You'll now need to tip the head over. Set at roughly 20 degrees, then clock it true. Using the clock mounted in the spindle, spin it through 180 degrees, using the slip as before.

Adjust the head angle to get both sides as close as you can to each other. This sets the spindle vertical to the holes you need to enlarge.

You now need to find the centre of the first hole. Put your bung in, and clock round the hole to get centred. Lock the X and Y (front/back and side/side) slides, and zero the Z/knee dial.

Remember, if you alter the up/down position, it will move the side/side position due to the angle. As long as you wind back to the same position you'll be OK, but make sure you have enough room to get your boring head on. Which you're now ready to do, so get on with it.

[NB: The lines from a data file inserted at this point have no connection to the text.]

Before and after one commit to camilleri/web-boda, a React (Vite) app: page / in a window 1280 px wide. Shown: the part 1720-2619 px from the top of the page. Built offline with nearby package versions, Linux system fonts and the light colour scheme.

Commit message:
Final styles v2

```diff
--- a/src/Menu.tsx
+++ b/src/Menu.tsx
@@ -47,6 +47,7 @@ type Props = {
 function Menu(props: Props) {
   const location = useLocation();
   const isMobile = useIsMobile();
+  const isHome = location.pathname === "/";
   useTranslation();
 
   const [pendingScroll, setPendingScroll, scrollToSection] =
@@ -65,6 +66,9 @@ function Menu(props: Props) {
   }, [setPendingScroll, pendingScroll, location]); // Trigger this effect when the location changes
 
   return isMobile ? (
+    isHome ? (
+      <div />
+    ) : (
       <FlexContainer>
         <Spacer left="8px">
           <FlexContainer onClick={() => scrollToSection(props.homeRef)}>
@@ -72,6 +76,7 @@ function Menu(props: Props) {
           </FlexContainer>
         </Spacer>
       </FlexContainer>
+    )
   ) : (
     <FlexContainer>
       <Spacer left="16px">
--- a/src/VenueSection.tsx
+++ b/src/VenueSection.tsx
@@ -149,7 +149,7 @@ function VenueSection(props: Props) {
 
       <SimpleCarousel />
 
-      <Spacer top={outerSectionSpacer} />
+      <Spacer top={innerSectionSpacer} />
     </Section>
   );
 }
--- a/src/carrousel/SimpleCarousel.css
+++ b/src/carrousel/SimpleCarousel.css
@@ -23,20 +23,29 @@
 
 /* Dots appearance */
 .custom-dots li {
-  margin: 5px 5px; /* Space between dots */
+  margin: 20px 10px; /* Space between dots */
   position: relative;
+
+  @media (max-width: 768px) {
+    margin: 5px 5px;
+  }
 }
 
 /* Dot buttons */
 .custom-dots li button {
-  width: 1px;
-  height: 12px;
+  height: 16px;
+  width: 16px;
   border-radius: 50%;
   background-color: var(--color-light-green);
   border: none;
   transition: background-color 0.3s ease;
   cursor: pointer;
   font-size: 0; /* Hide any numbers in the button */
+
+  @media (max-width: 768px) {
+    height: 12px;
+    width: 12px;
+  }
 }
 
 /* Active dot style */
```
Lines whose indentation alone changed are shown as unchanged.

Touch on and machine in the usual manner. I took 10 thou cuts to be gentle. You'll notice that the cutting is intermittent at first, due to the cast finish in the mouths. It should cut fairly evenly, but if you're touching really heavily in one area only you might want to move position a bit. Also remember that with it being cast, the mouths are tapered a bit, so you'll cut heavier as you go down.

Note that you won't get right to the bottom of the bore. The red arrow points at a double lip-one is from my machining, the other is the extent of the original bore. You can't get all the way down because you hit the transfer ports, as indicated by the green arrow. I learnt the hard way so you don't have to... If you go until you just touch on the ports, you should find the extra lip won't matter. Check with your barrels anyway, if needed you could dremel it out.

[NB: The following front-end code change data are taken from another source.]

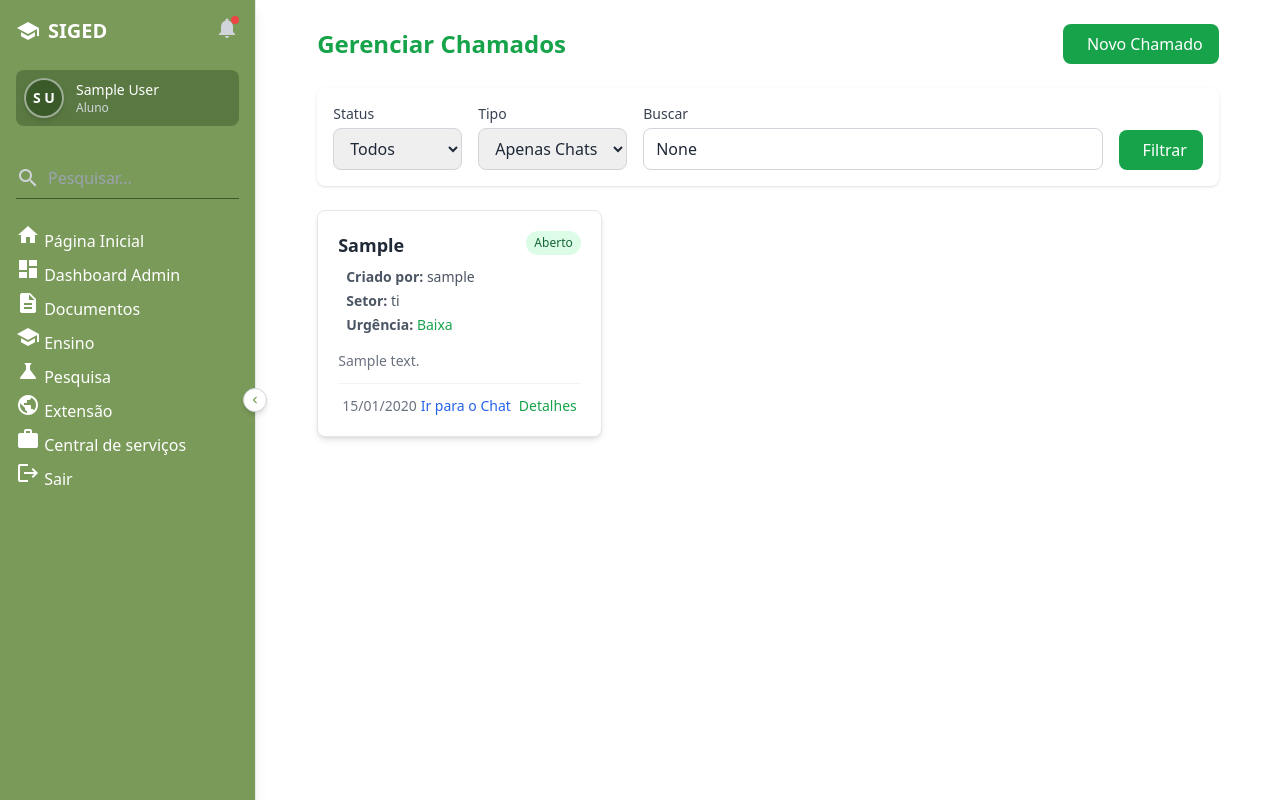
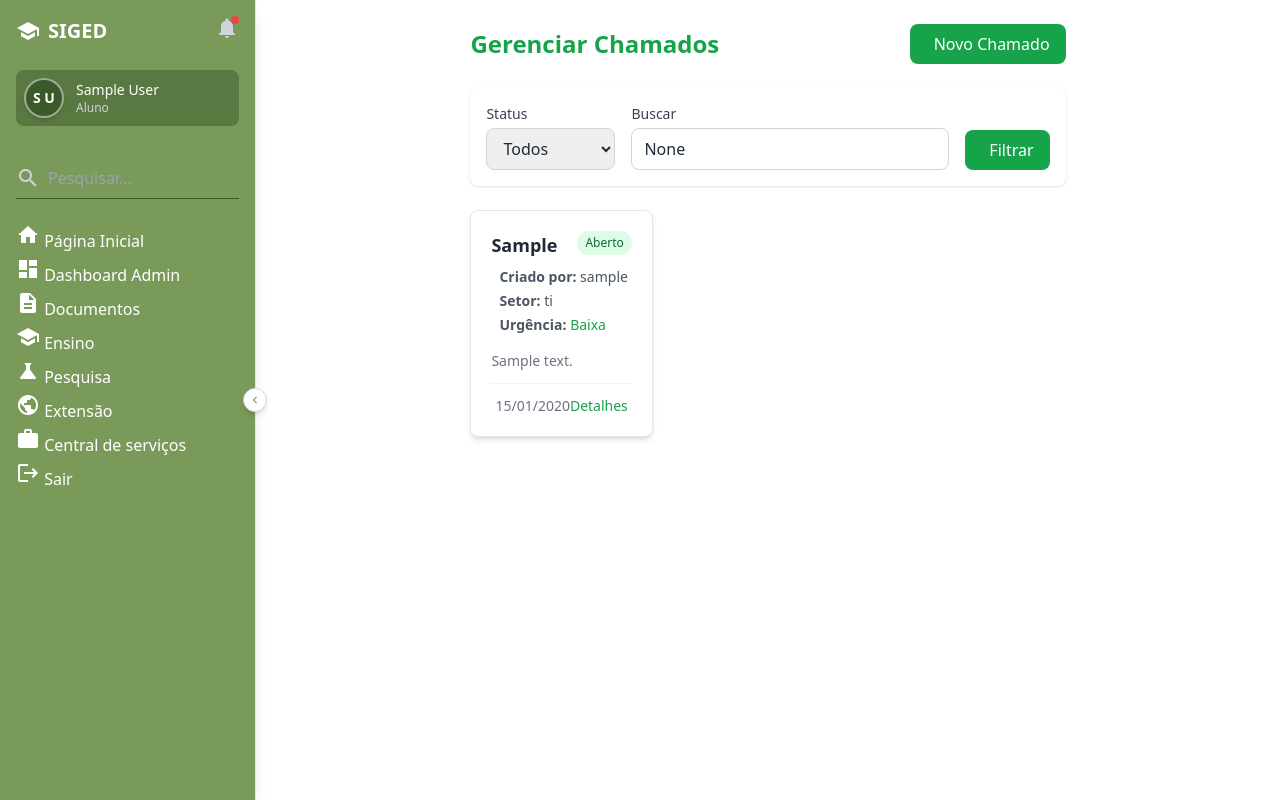
Before and after one commit to ranixx1/SIGED, a Django app: a page that uses suap-clone/App/templates/App/pages/central/ver_chamados_admin.html in a window 1280 px wide. Run offline with Django 4.2, Linux system fonts and the light colour scheme; a user stored in the database is signed in; tables that the repository leaves empty hold one stand-in row (values such as "Sample post"); some libraries are stand-ins or nearby versions.

Commit message:
remove: filter chat

```diff
--- a/suap-clone/App/templates/App/pages/central/ver_chamados_admin.html
+++ b/suap-clone/App/templates/App/pages/central/ver_chamados_admin.html
@@ -17,18 +17,10 @@
                 <select name="status" id="status" class="border border-gray-300 rounded-lg px-3 py-2 focus:outline-none focus:ring-2 focus:ring-green-500">
                     <option value="">Todos</option>
                     {% for choice_value, choice_label in chamado_status_choices %}
-                        <option value="{{ choice_value }}" {% if status_filter_list and choice_value in status_filter_list %}selected{% endif %}> {# <--- ALTERADO AQUI #}
+                        <option value="{{ choice_value }}" {% if status_filter_list and choice_value in status_filter_list %}selected{% endif %}>
                             {{ choice_label }}
                         </option>
                     {% endfor %}
-                </select>
-            </div>
-
-            <div>
-                <label for="chat_ticket" class="block text-sm font-medium text-gray-700 mb-1">Tipo</label>
-                <select name="chat_ticket" id="chat_ticket" class="border border-gray-300 rounded-lg px-3 py-2 focus:outline-none focus:ring-2 focus:ring-green-500">
-                    <option value="">Todos</option>
-                    <option value="true" {% if chat_ticket_filter %}selected{% endif %}>Apenas Chats</option>
                 </select>
             </div>
 
@@ -90,11 +82,6 @@
                             <i class="bi bi-calendar3 mr-1"></i>{{ chamado.data_criacao|date:"d/m/Y" }}
                         </span>
                         <div class="flex items-center gap-2">
-                            {% if chamado.chat_room_name %}
-                                <a href="{% url 'chat_room' chamado.chat_room_name %}" class="text-blue-600 hover:underline flex items-center">
-                                    <i class="bi bi-chat-dots mr-1"></i> Ir para o Chat
-                                </a>
-                            {% endif %}
                             <a href="{% url 'detalhe_chamado' chamado.id %}" class="text-green-600 hover:underline flex items-center">
                                 Detalhes <i class="bi bi-chevron-right ml-1"></i>
                             </a>
@@ -108,7 +95,7 @@
         <div class="mt-8 flex justify-center">
             <nav class="flex items-center gap-1">
                 {% if chamados.has_previous %}
-                    <a href="?page={{ chamados.previous_page_number }}{% if request.GET.status %}&status={{ request.GET.status }}{% endif %}{% if request.GET.search %}&search={{ request.GET.search }}{% endif %}{% if chat_ticket_filter %}&chat_ticket=true{% endif %}"
+                    <a href="?page={{ chamados.previous_page_number }}{% if request.GET.status %}&status={{ request.GET.status }}{% endif %}{% if request.GET.search %}&search={{ request.GET.search }}{% endif %}"
                        class="px-3 py-1 border rounded-lg hover:bg-gray-50">
                         &laquo;
                     </a>
@@ -118,7 +105,7 @@
                     {% if chamados.number == num %}
                         <span class="px-3 py-1 border border-green-500 bg-green-500 text-white rounded-lg">{{ num }}</span>
                     {% elif num > chamados.number|add:'-3' and num < chamados.number|add:'3' %}
-                        <a href="?page={{ num }}{% if request.GET.status %}&status={{ request.GET.status }}{% endif %}{% if request.GET.search %}&search={{ request.GET.search }}{% endif %}{% if chat_ticket_filter %}&chat_ticket=true{% endif %}"
+                        <a href="?page={{ num }}{% if request.GET.status %}&status={{ request.GET.status }}{% endif %}{% if request.GET.search %}&search={{ request.GET.search }}{% endif %}"
                            class="px-3 py-1 border rounded-lg hover:bg-gray-50">
                             {{ num }}
                         </a>
@@ -126,7 +113,7 @@
                 {% endfor %}
 
                 {% if chamados.has_next %}
-                    <a href="?page={{ chamados.next_page_number }}{% if request.GET.status %}&status={{ request.GET.status }}{% endif %}{% if request.GET.search %}&search={{ request.GET.search }}{% endif %}{% if chat_ticket_filter %}&chat_ticket=true{% endif %}"
+                    <a href="?page={{ chamados.next_page_number }}{% if request.GET.status %}&status={{ request.GET.status }}{% endif %}{% if request.GET.search %}&search={{ request.GET.search }}{% endif %}"
                        class="px-3 py-1 border rounded-lg hover:bg-gray-50">
                         &raquo;
                     </a>
```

I highly recommend that you measure your own barrels for fit. However, if you don't have them yet my measurements are:

Barrel diameter 2.518"/63.96mm.  Schurminator on the KH triples board measured his 400 as having a 0.4mm (15 thou) clearance, so bore your cases out to 64.4mm/2.533".

Spigot length: 25mm. Whilst the base gasket does reduce this a bit, don't rely on it. Make sure the barrels seat firmly on the face with no gasket, dremeling out the lip if needed. If you do have trouble once the bottom end is assembled, you should be OK putting a bigger chamfer on the barrel spigot to clear. The length I got after machining to touch on the ports was just, just enough.

Before you move on to the next mouth, put your barrel on and check that all the studs go in. If you've been careful they should do, but if you cocked up the position it could be too off centre to get them in. If that happens don't worry, just machine a bit more out. The studs seem to be the only thing keeping it centred.

So, thats the machining out the way. Apologies if it seems a bit Janet and John and detail heavy, but the whole point of putting it up is that anyone else having a go can avoid my cock ups. The rest of the conversion will be posted later, when I've actually done it.